          Some groups like garter snakes are exclusively live bearers but others like the fence lizard genus Sceloporus are variable with live birth appearing to have evolved several times.

          This interesting case is one in which it appears that very closely related populations vary in mode of reproduction.  Individuals from different populations can mate with one another and sperm can fertilize eggs in these hybrid crosses.  However, presumably because of the difference in reproductive mode between populations, these hybrid embryos tend to not develop normally.

          "To see both sides of a quarrel, is to judge without hate or alarm" - Richard Thompson

          by matching mole on Sat Jul 06, 2013 at 12:26:08 PM PDT

          [ Parent ]

          •  amazing subtle variations and evolving muiltiple (4+ / 0-)

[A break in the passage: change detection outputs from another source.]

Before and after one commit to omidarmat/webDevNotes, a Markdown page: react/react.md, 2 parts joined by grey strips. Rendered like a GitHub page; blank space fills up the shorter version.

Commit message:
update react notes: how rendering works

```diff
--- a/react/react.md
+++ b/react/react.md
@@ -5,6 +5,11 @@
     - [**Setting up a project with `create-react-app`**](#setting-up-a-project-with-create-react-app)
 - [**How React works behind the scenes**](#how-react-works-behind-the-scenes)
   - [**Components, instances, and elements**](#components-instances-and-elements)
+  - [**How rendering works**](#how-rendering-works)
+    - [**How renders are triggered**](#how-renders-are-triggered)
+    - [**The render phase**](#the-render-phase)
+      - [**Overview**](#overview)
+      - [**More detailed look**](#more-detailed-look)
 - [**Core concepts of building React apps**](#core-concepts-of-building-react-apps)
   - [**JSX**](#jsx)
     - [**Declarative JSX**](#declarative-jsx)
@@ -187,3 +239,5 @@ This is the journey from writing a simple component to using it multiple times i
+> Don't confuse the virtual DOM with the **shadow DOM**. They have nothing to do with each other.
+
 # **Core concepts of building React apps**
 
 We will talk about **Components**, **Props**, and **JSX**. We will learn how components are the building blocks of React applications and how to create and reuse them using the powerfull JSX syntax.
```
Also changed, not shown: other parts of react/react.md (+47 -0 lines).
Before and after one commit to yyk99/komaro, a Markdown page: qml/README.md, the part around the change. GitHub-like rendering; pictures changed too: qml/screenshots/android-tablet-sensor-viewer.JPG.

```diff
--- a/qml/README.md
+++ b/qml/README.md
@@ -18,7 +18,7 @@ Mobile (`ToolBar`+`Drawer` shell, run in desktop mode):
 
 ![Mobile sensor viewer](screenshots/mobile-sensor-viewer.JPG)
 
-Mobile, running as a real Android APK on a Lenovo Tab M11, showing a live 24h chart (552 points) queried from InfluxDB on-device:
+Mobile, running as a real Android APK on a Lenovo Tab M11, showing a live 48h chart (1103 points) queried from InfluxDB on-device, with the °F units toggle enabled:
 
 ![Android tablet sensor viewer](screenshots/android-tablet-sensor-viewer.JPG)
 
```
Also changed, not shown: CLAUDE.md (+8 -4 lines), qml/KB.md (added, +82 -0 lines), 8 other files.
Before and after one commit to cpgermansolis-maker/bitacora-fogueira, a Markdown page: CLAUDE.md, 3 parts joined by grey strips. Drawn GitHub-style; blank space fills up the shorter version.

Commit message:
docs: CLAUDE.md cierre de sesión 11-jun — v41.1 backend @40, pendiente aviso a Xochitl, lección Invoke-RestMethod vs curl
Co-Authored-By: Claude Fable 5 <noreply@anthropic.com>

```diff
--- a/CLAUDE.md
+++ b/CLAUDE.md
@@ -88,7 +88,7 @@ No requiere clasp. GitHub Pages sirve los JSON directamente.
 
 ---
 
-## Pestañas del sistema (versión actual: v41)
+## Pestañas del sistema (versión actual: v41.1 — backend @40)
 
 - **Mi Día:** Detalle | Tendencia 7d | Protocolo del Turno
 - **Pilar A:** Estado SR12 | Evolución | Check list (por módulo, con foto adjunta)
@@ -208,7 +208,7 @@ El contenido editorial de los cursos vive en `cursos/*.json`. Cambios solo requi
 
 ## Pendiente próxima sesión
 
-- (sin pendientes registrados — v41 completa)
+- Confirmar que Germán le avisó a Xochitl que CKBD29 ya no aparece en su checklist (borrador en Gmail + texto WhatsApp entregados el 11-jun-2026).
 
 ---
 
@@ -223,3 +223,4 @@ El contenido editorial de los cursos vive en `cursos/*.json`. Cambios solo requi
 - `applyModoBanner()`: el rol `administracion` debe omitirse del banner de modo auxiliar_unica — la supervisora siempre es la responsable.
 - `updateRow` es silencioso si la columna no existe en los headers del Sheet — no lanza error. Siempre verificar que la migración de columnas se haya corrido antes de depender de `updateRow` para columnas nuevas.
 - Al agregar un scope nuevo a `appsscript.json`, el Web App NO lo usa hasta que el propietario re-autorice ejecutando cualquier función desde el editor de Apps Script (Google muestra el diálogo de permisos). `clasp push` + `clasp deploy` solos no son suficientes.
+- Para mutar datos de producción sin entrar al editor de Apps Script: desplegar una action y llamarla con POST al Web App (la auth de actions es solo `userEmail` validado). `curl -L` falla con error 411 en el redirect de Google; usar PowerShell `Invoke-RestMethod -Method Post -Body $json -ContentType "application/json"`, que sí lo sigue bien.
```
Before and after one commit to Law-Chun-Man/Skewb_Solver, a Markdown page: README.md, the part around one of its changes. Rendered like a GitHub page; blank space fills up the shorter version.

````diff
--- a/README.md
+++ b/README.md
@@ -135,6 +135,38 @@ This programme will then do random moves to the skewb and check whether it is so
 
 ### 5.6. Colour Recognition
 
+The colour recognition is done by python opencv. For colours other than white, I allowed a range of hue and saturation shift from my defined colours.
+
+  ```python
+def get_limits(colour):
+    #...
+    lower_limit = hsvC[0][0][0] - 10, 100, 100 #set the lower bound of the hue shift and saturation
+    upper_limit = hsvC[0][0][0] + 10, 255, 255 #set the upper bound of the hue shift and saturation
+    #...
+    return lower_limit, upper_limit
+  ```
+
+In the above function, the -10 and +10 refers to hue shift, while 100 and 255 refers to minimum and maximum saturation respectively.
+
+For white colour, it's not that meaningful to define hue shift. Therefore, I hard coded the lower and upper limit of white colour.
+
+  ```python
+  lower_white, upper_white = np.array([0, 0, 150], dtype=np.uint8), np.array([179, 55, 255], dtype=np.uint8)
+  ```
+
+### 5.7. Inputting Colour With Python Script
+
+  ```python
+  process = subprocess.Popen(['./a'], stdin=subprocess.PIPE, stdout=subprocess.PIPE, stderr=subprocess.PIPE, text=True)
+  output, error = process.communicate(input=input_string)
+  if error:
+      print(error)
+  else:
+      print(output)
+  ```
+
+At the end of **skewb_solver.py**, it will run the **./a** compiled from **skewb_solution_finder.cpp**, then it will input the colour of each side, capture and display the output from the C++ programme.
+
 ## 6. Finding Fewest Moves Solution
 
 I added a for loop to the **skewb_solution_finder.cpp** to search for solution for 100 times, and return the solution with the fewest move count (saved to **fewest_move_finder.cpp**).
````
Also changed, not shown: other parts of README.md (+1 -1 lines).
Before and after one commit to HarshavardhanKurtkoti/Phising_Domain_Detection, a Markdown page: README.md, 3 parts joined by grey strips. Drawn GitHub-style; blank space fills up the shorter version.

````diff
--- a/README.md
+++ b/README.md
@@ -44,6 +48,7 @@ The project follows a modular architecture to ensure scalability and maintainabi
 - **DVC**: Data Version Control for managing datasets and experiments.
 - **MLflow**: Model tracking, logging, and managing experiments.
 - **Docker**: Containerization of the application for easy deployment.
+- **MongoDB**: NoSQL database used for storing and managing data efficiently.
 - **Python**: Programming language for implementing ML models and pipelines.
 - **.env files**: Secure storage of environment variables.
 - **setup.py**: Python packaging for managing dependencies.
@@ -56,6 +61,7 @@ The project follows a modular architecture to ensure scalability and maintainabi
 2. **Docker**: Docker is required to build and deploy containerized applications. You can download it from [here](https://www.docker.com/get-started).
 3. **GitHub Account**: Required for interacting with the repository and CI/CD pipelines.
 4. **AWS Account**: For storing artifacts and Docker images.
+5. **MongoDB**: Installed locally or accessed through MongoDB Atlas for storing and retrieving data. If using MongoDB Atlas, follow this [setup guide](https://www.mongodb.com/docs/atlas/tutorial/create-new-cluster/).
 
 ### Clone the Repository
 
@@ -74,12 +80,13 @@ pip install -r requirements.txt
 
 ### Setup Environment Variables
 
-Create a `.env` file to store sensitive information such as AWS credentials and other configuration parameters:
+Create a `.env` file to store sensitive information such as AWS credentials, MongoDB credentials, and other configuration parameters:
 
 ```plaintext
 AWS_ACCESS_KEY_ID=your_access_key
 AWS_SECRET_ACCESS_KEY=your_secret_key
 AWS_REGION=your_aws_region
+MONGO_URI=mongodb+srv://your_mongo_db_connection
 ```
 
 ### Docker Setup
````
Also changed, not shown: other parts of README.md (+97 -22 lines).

            times and in different genus as well, always amazing.

            So my question here is how can these be the same species yet have so much variation that hybrids aren't viable or healthy...I guess I don't know enough about the details of speciation to argue them at a post grad level..or even a way post grad level...grad being high school biology level, :>

            Thanks MM, always.

            This machine kills Fascists.

            by KenBee on Sat Jul 06, 2013 at 02:31:39 PM PDT

            [ Parent ]

            •  That's a good question (4+ / 0-)

              A lot of people would argue that they should be considered two species.  I don't know enough about this particular situation to knowledgeably comment but if hybrids have developmental problems and there is little or no mixing of genes between the populations then I would be inclined to consider them two different species.

              "To see both sides of a quarrel, is to judge without hate or alarm" - Richard Thompson

              by matching mole on Sat Jul 06, 2013 at 03:00:42 PM PDT

              [ Parent ]

Subscribe or Donate to support Daily Kos.

Click here for the mobile view of the site